### Required work
What is needed is an exact copy of the records below, minus any pictures.

### Material for the task
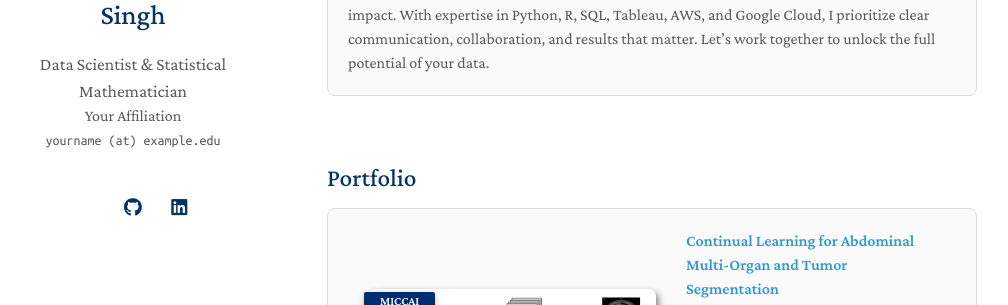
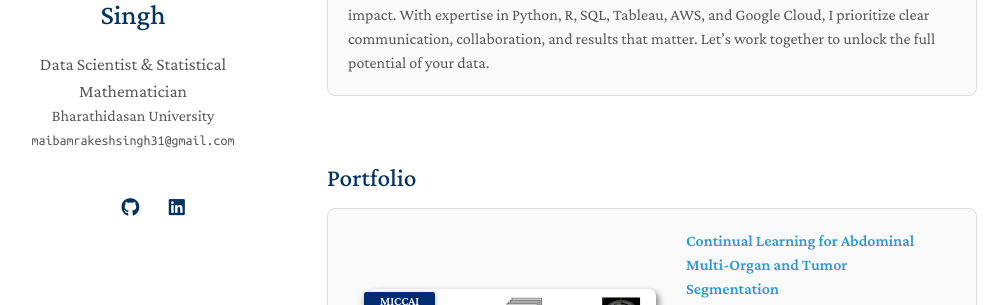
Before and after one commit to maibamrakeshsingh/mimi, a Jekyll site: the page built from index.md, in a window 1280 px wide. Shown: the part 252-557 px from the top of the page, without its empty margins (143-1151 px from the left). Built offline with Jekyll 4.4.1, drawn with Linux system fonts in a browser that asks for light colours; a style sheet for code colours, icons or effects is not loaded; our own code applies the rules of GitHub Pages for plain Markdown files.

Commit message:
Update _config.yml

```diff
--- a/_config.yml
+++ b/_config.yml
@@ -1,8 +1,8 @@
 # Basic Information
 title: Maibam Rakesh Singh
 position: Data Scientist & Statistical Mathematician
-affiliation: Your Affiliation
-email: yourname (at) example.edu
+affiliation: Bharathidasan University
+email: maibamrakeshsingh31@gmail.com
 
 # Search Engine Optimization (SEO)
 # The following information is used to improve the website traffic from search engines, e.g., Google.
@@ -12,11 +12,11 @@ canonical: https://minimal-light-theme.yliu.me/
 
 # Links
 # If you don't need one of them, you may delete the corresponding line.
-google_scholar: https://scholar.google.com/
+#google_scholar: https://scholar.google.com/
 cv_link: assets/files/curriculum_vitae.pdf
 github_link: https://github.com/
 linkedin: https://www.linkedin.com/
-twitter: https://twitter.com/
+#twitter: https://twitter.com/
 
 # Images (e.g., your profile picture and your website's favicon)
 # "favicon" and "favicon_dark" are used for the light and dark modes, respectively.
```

### Solution to this task
Before and after one commit to maibamrakeshsingh/mimi, a Jekyll site: the page built from index.md, in a window 1280 px wide. Shown: the part 252-557 px from the top of the page, without its empty margins (143-1151 px from the left). Built offline with Jekyll 4.4.1, drawn with Linux system fonts in a browser that asks for light colours; a style sheet for code colours, icons or effects is not loaded; our own code applies the rules of GitHub Pages for plain Markdown files.

Commit message:
Update _config.yml

```diff
--- a/_config.yml
+++ b/_config.yml
@@ -1,8 +1,8 @@
 # Basic Information
 title: Maibam Rakesh Singh
 position: Data Scientist & Statistical Mathematician
-affiliation: Your Affiliation
-email: yourname (at) example.edu
+affiliation: Bharathidasan University
+email: maibamrakeshsingh31@gmail.com
 
 # Search Engine Optimization (SEO)
 # The following information is used to improve the website traffic from search engines, e.g., Google.
@@ -12,11 +12,11 @@ canonical: https://minimal-light-theme.yliu.me/
 
 # Links
 # If you don't need one of them, you may delete the corresponding line.
-google_scholar: https://scholar.google.com/
+#google_scholar: https://scholar.google.com/
 cv_link: assets/files/curriculum_vitae.pdf
 github_link: https://github.com/
 linkedin: https://www.linkedin.com/
-twitter: https://twitter.com/
+#twitter: https://twitter.com/
 
 # Images (e.g., your profile picture and your website's favicon)
 # "favicon" and "favicon_dark" are used for the light and dark modes, respectively.
```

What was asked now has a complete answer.